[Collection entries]
*** Block opens ***
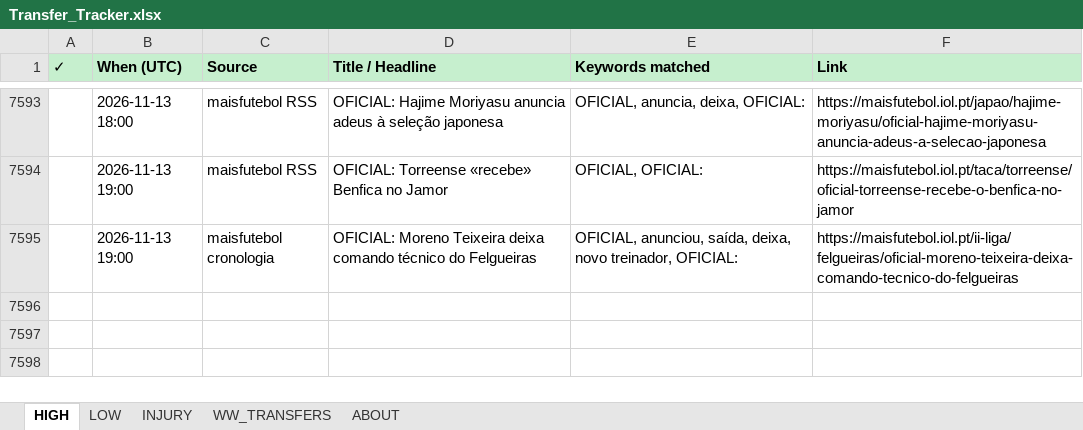
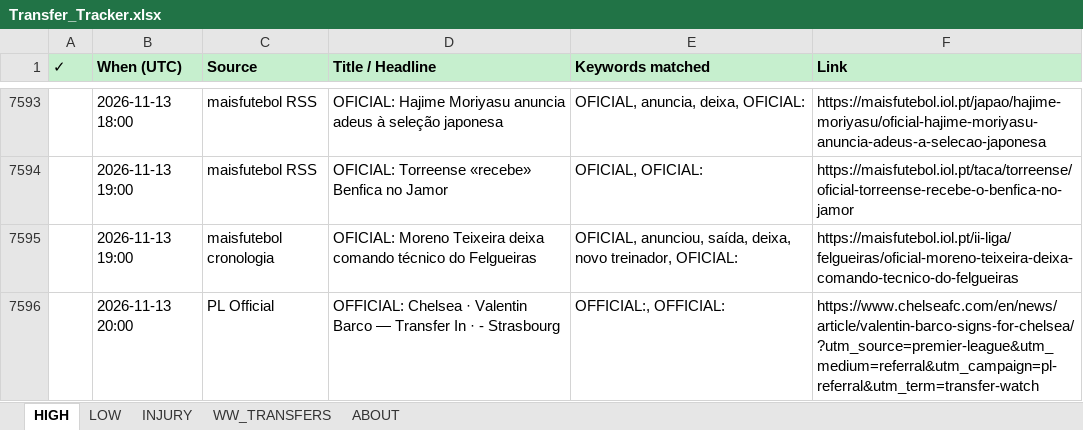
Before and after one commit to rneves2005-dotcom/fpl-dashboard, an Excel workbook: Transfer_Tracker.xlsx, sheet HIGH, drawn as a sheet; only a part is shown, gaps mark what is left out; values as stored, in another font and other column widths than the file's, no borders; the diff names each change by its address in the sheet, - before the commit and + after, or states it on an @@ line.

Commit message:
auto: transfer poll 2026-11-13 20:00 UTC · 1 new

```diff
--- a/Transfer_Tracker.xlsx (sheet HIGH)
+++ b/Transfer_Tracker.xlsx (sheet HIGH)
+row 7596:  | 2026-11-13 20:00 | PL Official | OFFICIAL: Chelsea · Valentin Barco — Transfer In · - Strasbourg | OFFICIAL:, OFFICIAL: | https://www.chelseafc.com/en/news/article/valentin-barco-signs-for-chelsea/?utm_source=premier-league&utm_medium=referral&utm_campaign=pl-referral&utm_term=transfer-watch
```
*** Block closes ***
■ **PROBLEM REQUIREMENTS**
Could the entries above be written out word for word, pictures excluded?

■ **RESPONSE TO THIS EXERCISE**
Before and after one commit to rneves2005-dotcom/fpl-dashboard, an Excel workbook: Transfer_Tracker.xlsx, sheet HIGH, drawn as a sheet; only a part is shown, gaps mark what is left out; values as stored, in another font and other column widths than the file's, no borders; the diff names each change by its address in the sheet, - before the commit and + after, or states it on an @@ line.

Commit message:
auto: transfer poll 2026-11-13 20:00 UTC · 1 new

```diff
--- a/Transfer_Tracker.xlsx (sheet HIGH)
+++ b/Transfer_Tracker.xlsx (sheet HIGH)
+row 7596:  | 2026-11-13 20:00 | PL Official | OFFICIAL: Chelsea · Valentin Barco — Transfer In · - Strasbourg | OFFICIAL:, OFFICIAL: | https://www.chelseafc.com/en/news/article/valentin-barco-signs-for-chelsea/?utm_source=premier-league&utm_medium=referral&utm_campaign=pl-referral&utm_term=transfer-watch
```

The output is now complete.